By Dana Herndon
“You, my brothers and sisters, were called to be free. But do not use your freedom to indulge the flesh; rather, serve one another humbly in love” (Gal. 5:13 NIV).
Recently we celebrated America’s 240th birthday. The United States of America, a country like no other, is known for its traditions of freedom and liberty.
I’ve always loved American history. Maybe that’s because I’m a bicentennial baby—born in 1976, the year of America’s 200th birthday. Whatever the reason, I have always been captivated by the stories of our founding fathers and their bravery in the pursuit of liberty.

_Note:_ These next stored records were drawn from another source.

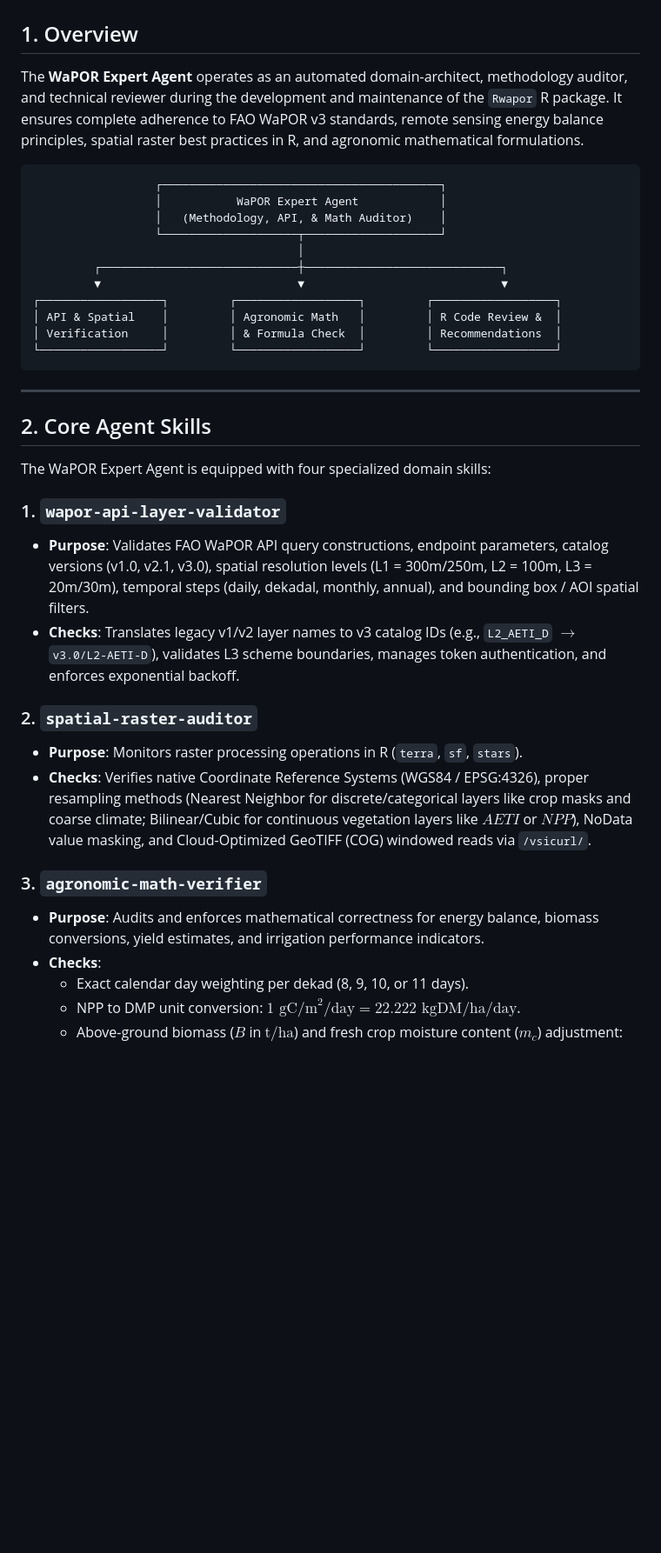
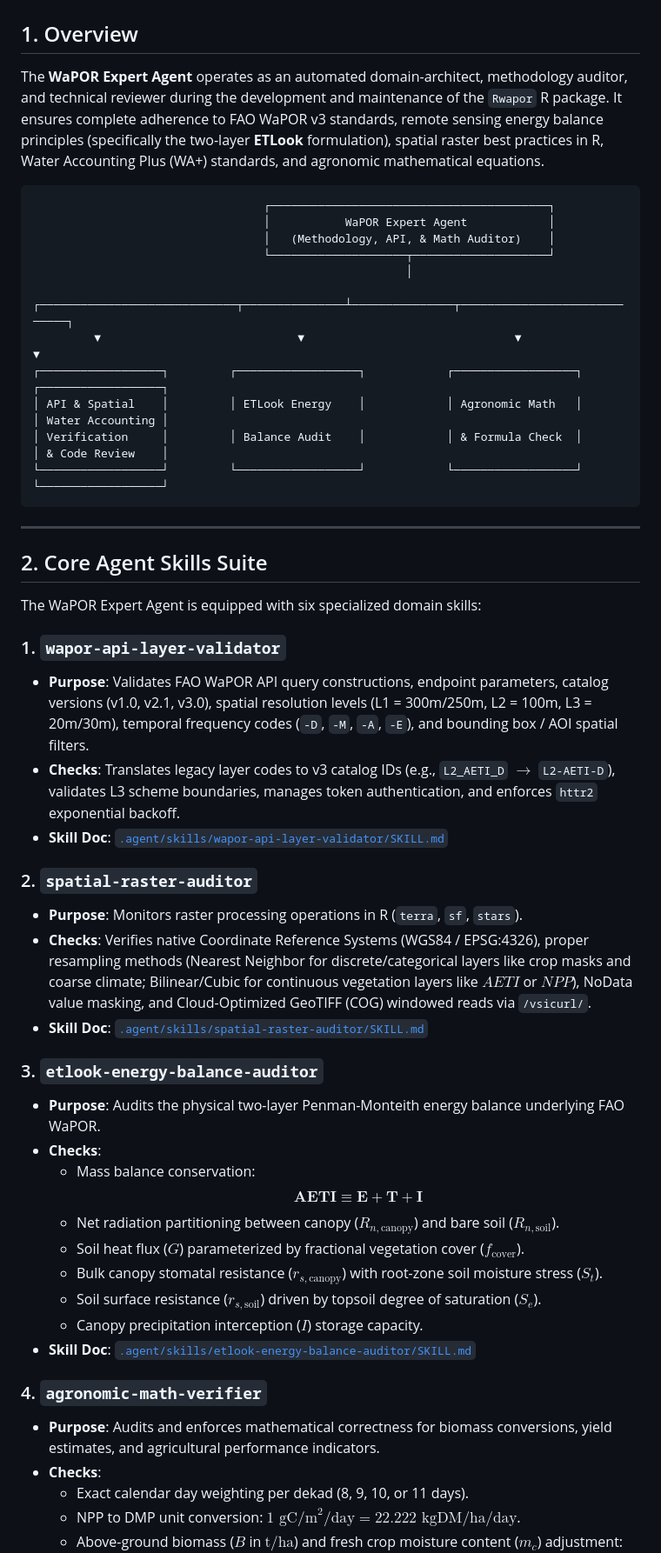
Before and after one commit to almutaz9000/Rwapor, a Markdown page: docs/agents/wapor-expert-agent.md, the part around one of its changes. Shown at 87% size. Drawn GitHub-style; blank space fills up the shorter version.

````diff
--- a/docs/agents/wapor-expert-agent.md
+++ b/docs/agents/wapor-expert-agent.md
@@ -1,38 +1,52 @@
 # WaPOR Expert Agent Architecture & Specification
 
 ## 1. Overview
-The **WaPOR Expert Agent** operates as an automated domain-architect, methodology auditor, and technical reviewer during the development and maintenance of the `Rwapor` R package. It ensures complete adherence to FAO WaPOR v3 standards, remote sensing energy balance principles, spatial raster best practices in R, and agronomic mathematical formulations.
+The **WaPOR Expert Agent** operates as an automated domain-architect, methodology auditor, and technical reviewer during the development and maintenance of the `Rwapor` R package. It ensures complete adherence to FAO WaPOR v3 standards, remote sensing energy balance principles (specifically the two-layer **ETLook** formulation), spatial raster best practices in R, Water Accounting Plus (WA+) standards, and agronomic mathematical equations.
 
 ```
-                  ┌─────────────────────────────────────────┐
-                  │           WaPOR Expert Agent            │
-                  │   (Methodology, API, & Math Auditor)    │
-                  └────────────────────┬────────────────────┘
-                                       │
-         ┌─────────────────────────────┼─────────────────────────────┐
-         ▼                             ▼                             ▼
-┌──────────────────┐         ┌──────────────────┐         ┌──────────────────┐
-│ API & Spatial    │         │ Agronomic Math   │         │ R Code Review &  │
-│ Verification     │         │ & Formula Check  │         │ Recommendations  │
-└──────────────────┘         └──────────────────┘         └──────────────────┘
+                                  ┌─────────────────────────────────────────┐
+                                  │           WaPOR Expert Agent            │
+                                  │   (Methodology, API, & Math Auditor)    │
+                                  └────────────────────┬────────────────────┘
+                                                       │
+         ┌─────────────────────────────┬───────────────┴───────────────┬─────────────────────────────┐
+         ▼                             ▼                               ▼                             ▼
+┌──────────────────┐         ┌──────────────────┐            ┌──────────────────┐          ┌──────────────────┐
+│ API & Spatial    │         │ ETLook Energy    │            │ Agronomic Math   │          │ Water Accounting │
+│ Verification     │         │ Balance Audit    │            │ & Formula Check  │          │ & Code Review    │
+└──────────────────┘         └──────────────────┘            └──────────────────┘          └──────────────────┘
 ```
 
 ---
 
-## 2. Core Agent Skills
+## 2. Core Agent Skills Suite
 
-The WaPOR Expert Agent is equipped with four specialized domain skills:
+The WaPOR Expert Agent is equipped with six specialized domain skills:
 
 ### 1. `wapor-api-layer-validator`
-- **Purpose**: Validates FAO WaPOR API query constructions, endpoint parameters, catalog versions (v1.0, v2.1, v3.0), spatial resolution levels (L1 = 300m/250m, L2 = 100m, L3 = 20m/30m), temporal steps (daily, dekadal, monthly, annual), and bounding box / AOI spatial filters.
-- **Checks**: Translates legacy v1/v2 layer names to v3 catalog IDs (e.g., `L2_AETI_D` $\to$ `v3.0/L2-AETI-D`), validates L3 scheme boundaries, manages token authentication, and enforces exponential backoff.
+- **Purpose**: Validates FAO WaPOR API query constructions, endpoint parameters, catalog versions (v1.0, v2.1, v3.0), spatial resolution levels (L1 = 300m/250m, L2 = 100m, L3 = 20m/30m), temporal frequency codes (`-D`, `-M`, `-A`, `-E`), and bounding box / AOI spatial filters.
+- **Checks**: Translates legacy layer codes to v3 catalog IDs (e.g., `L2_AETI_D` $\to$ `L2-AETI-D`), validates L3 scheme boundaries, manages token authentication, and enforces `httr2` exponential backoff.
+- **Skill Doc**: [`.agent/skills/wapor-api-layer-validator/SKILL.md`](file:///C:/Users/Mohammedal/OneDrive%20-%20Food%20and%20Agriculture%20Organization/Documents/GitHub/Rwapor/.agent/skills/wapor-api-layer-validator/SKILL.md)
 
 ### 2. `spatial-raster-auditor`
 - **Purpose**: Monitors raster processing operations in R (`terra`, `sf`, `stars`).
 - **Checks**: Verifies native Coordinate Reference Systems (WGS84 / EPSG:4326), proper resampling methods (Nearest Neighbor for discrete/categorical layers like crop masks and coarse climate; Bilinear/Cubic for continuous vegetation layers like $AETI$ or $NPP$), NoData value masking, and Cloud-Optimized GeoTIFF (COG) windowed reads via `/vsicurl/`.
+- **Skill Doc**: [`.agent/skills/spatial-raster-auditor/SKILL.md`](file:///C:/Users/Mohammedal/OneDrive%20-%20Food%20and%20Agriculture%20Organization/Documents/GitHub/Rwapor/.agent/skills/spatial-raster-auditor/SKILL.md)
 
-### 3. `agronomic-math-verifier`
-- **Purpose**: Audits and enforces mathematical correctness for energy balance, biomass conversions, yield estimates, and irrigation performance indicators.
+### 3. `etlook-energy-balance-auditor`
+- **Purpose**: Audits the physical two-layer Penman-Monteith energy balance underlying FAO WaPOR.
+- **Checks**:
+  - Mass balance conservation:
+    $$\mathbf{AETI \equiv E + T + I}$$
+  - Net radiation partitioning between canopy ($R_{n,\text{canopy}}$) and bare soil ($R_{n,\text{soil}}$).
+  - Soil heat flux ($G$) parameterized by fractional vegetation cover ($f_{\text{cover}}$).
+  - Bulk canopy stomatal resistance ($r_{s,\text{canopy}}$) with root-zone soil moisture stress ($S_t$).
+  - Soil surface resistance ($r_{s,\text{soil}}$) driven by topsoil degree of saturation ($S_e$).
+  - Canopy precipitation interception ($I$) storage capacity.
+- **Skill Doc**: [`.agent/skills/etlook-energy-balance-auditor/SKILL.md`](file:///C:/Users/Mohammedal/OneDrive%20-%20Food%20and%20Agriculture%20Organization/Documents/GitHub/Rwapor/.agent/skills/etlook-energy-balance-auditor/SKILL.md)
+
+### 4. `agronomic-math-verifier`
+- **Purpose**: Audits and enforces mathematical correctness for biomass conversions, yield estimates, and agricultural performance indicators.
 - **Checks**:
   - Exact calendar day weighting per dekad (8, 9, 10, or 11 days).
   - NPP to DMP unit conversion: $1\text{ gC/m}^2/\text{day} = 22.222\text{ kgDM/ha/day}$.
````
Also changed, not shown: other parts of docs/agents/wapor-expert-agent.md (+50 -17 lines), docs/references/etlook_methodology.md (added, +174 -0 lines), docs/references/wapor_v3_indicators_catalog.md (added, +113 -0 lines).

Yes, we are still blessed in this country to experience freedom. We’re able to disagree with our government without repercussions, and we are free to worship how we see fit. However, we should use this freedom wisely. We should heed the words of Galatians 5:13. We are free, but we should not abuse that freedom.

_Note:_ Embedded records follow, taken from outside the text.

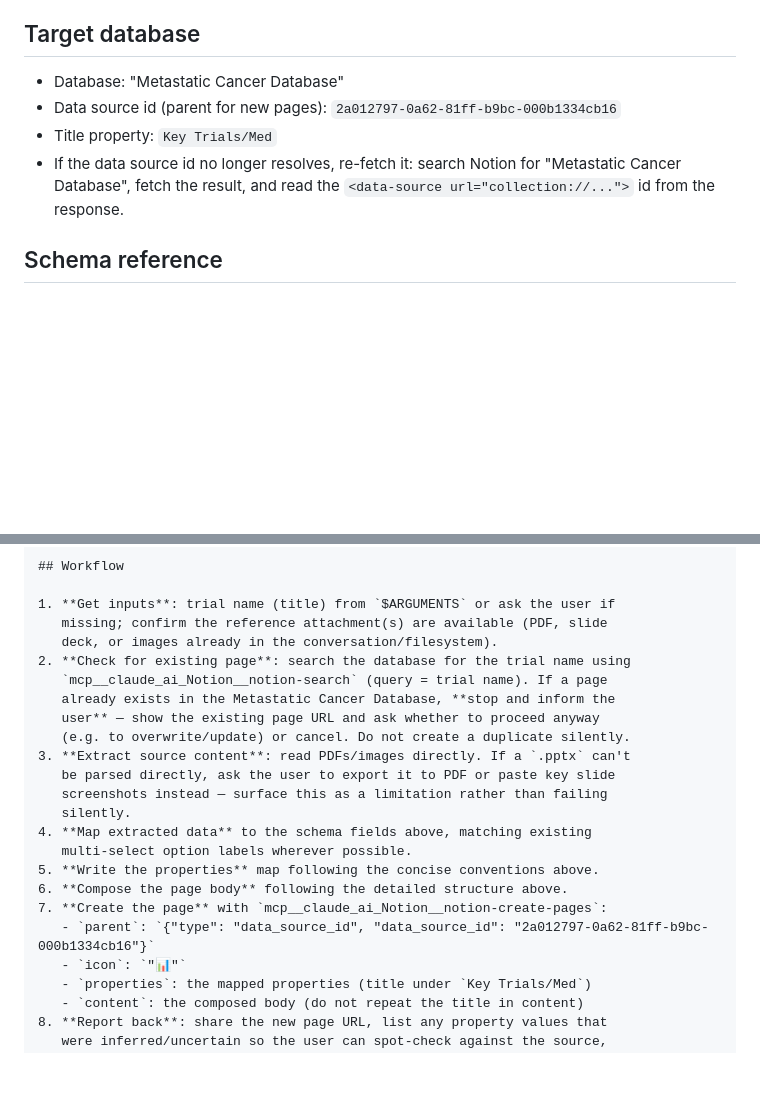
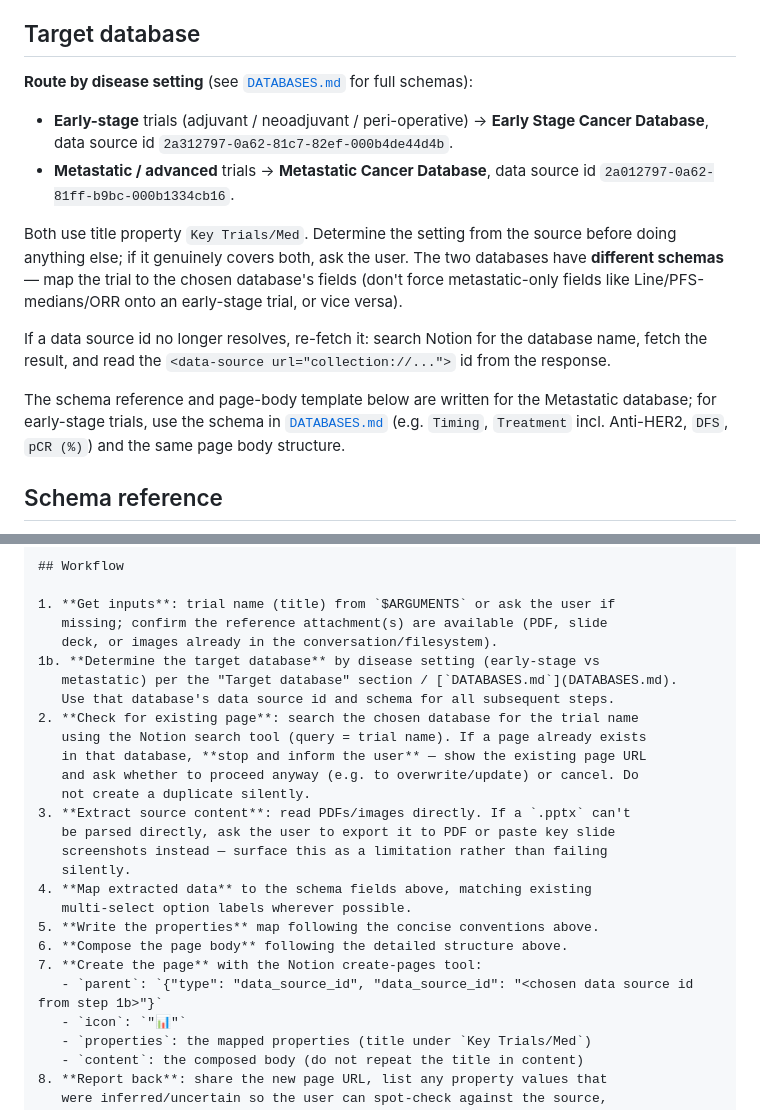
Before and after one commit to tzuchingsu015-cpu/add-trial, a Markdown page: skills/add-trial/SKILL.md, 2 parts joined by grey strips. GitHub-like rendering; blank space fills up the shorter version.

```diff
--- a/skills/add-trial/SKILL.md
+++ b/skills/add-trial/SKILL.md
@@ -12,12 +12,27 @@ properties concisely and writing a detailed narrative summary in the page body.
 
 ## Target database
 
-- Database: "Metastatic Cancer Database"
-- Data source id (parent for new pages): `2a012797-0a62-81ff-b9bc-000b1334cb16`
-- Title property: `Key Trials/Med`
-- If the data source id no longer resolves, re-fetch it: search Notion for
-  "Metastatic Cancer Database", fetch the result, and read the
-  `<data-source url="collection://...">` id from the response.
+**Route by disease setting** (see [`DATABASES.md`](DATABASES.md) for full schemas):
+
+- **Early-stage** trials (adjuvant / neoadjuvant / peri-operative) →
+  **Early Stage Cancer Database**, data source id `2a312797-0a62-81c7-82ef-000b4de44d4b`.
+- **Metastatic / advanced** trials → **Metastatic Cancer Database**,
+  data source id `2a012797-0a62-81ff-b9bc-000b1334cb16`.
+
+Both use title property `Key Trials/Med`. Determine the setting from the source
+before doing anything else; if it genuinely covers both, ask the user. The two
+databases have **different schemas** — map the trial to the chosen database's
+fields (don't force metastatic-only fields like Line/PFS-medians/ORR onto an
+early-stage trial, or vice versa).
+
+If a data source id no longer resolves, re-fetch it: search Notion for the
+database name, fetch the result, and read the `<data-source url="collection://...">`
+id from the response.
+
+The schema reference and page-body template below are written for the Metastatic
+database; for early-stage trials, use the schema in [`DATABASES.md`](DATABASES.md)
+(e.g. `Timing`, `Treatment` incl. Anti-HER2, `DFS`, `pCR (%)`) and the same page
+body structure.
 
 ## Schema reference
 
@@ -140,11 +155,14 @@ sections, `<table>`/`<columns>` blocks as shown above.
 1. **Get inputs**: trial name (title) from `$ARGUMENTS` or ask the user if
    missing; confirm the reference attachment(s) are available (PDF, slide
    deck, or images already in the conversation/filesystem).
-2. **Check for existing page**: search the database for the trial name using
-   `mcp__claude_ai_Notion__notion-search` (query = trial name). If a page
-   already exists in the Metastatic Cancer Database, **stop and inform the
-   user** — show the existing page URL and ask whether to proceed anyway
-   (e.g. to overwrite/update) or cancel. Do not create a duplicate silently.
+1b. **Determine the target database** by disease setting (early-stage vs
+   metastatic) per the "Target database" section / [`DATABASES.md`](DATABASES.md).
+   Use that database's data source id and schema for all subsequent steps.
+2. **Check for existing page**: search the chosen database for the trial name
+   using the Notion search tool (query = trial name). If a page already exists
+   in that database, **stop and inform the user** — show the existing page URL
+   and ask whether to proceed anyway (e.g. to overwrite/update) or cancel. Do
+   not create a duplicate silently.
 3. **Extract source content**: read PDFs/images directly. If a `.pptx` can't
    be parsed directly, ask the user to export it to PDF or paste key slide
    screenshots instead — surface this as a limitation rather than failing
@@ -153,8 +171,8 @@ sections, `<table>`/`<columns>` blocks as shown above.
    multi-select option labels wherever possible.
 5. **Write the properties** map following the concise conventions above.
 6. **Compose the page body** following the detailed structure above.
-7. **Create the page** with `mcp__claude_ai_Notion__notion-create-pages`:
-   - `parent`: `{"type": "data_source_id", "data_source_id": "2a012797-0a62-81ff-b9bc-000b1334cb16"}`
+7. **Create the page** with the Notion create-pages tool:
+   - `parent`: `{"type": "data_source_id", "data_source_id": "<chosen data source id from step 1b>"}`
    - `icon`: `"📊"`
    - `properties`: the mapped properties (title under `Key Trials/Med`)
    - `content`: the composed body (do not repeat the title in content)
```
Also changed, not shown: skills/add-trial/DATABASES.md (added, +46 -0 lines).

Many people—Christians included—would never link Christianity and freedom. They view being a Christian as having a list of things you can’t do. People mistakenly believe that to be a “good” Christian, you must act a certain way: don’t do this, don’t act that way, definitely don’t do that.
This isn’t true.
Yes, Christians are supposed to act a certain way. The word itself—Christian—means Christ-like. As Christ followers, to the best of our abilities we should act like Christ, though this is not always going to look exactly the same. The Lord has given us all free will, but he has also put guidelines and boundaries in place for us. This is not to squelch our spirits or make us monotonous Christian robots, but for our own personal benefit so we can fully enjoy our freedom in Christ.
We have wonderful freedom when we follow him, if we truly let him be our Lord–freedom from guilt, from shame, from pain, from death.
I’ve heard people describe this freedom with eloquent and passionate words, seen them weep and rejoice at the joy it brings. For a while I didn’t get it. Yes, I loved the Lord and believed in the freedom he gives, but I wasn’t experiencing it myself—not on a deep level.
Why? Because I like to be in control.
“Yes, Jesus is the Lord of my life. I release everything to him. I rejoice in the freedom of Christ.” I can say this and truly mean it, but my hands have to be pried open finger by finger to relinquish my control. Sometimes I even try to take it back. I don’t know why I want the illusion of control. It only leads to stress and anxiety, and it is definitely not freeing.
So why do I keep giving up my freedom?
We humans are a stubborn group. I know in my head and my heart the Lord is in control of everything and my perceived control is just that—perceived. But sometimes freedom can be scary. The founding fathers of America truly believed in being a free nation. However, with their writings and proclamations they were committing treason against England, a crime punishable by death. If they failed, they would lose everything—their homes, their families, their wealth, and their lives. I imagine that weighed heavily on them. They were taking on the most powerful country in the world at the time, and the odds were against them. But they knew freedom was worth it.
It may be cliché, but we should “let go and let God.” We must open our tight-fisted hands and give whatever we are clutching to the Lord. The freedom in Christ is so worth it.
“Now the Lord is the Spirit, and where the Spirit of the Lord is, there is freedom” (2 Cor. 3:17 NIV).
Dana Herndon is a writer and blogger as well as an elementary and middle school teacher. She and her husband live in Georgia with their three children. In addition to teaching and writing, Dana loves to read, watch Food Network and HGTV, follow politics, and paddleboard. She blogs at danaherndon.com.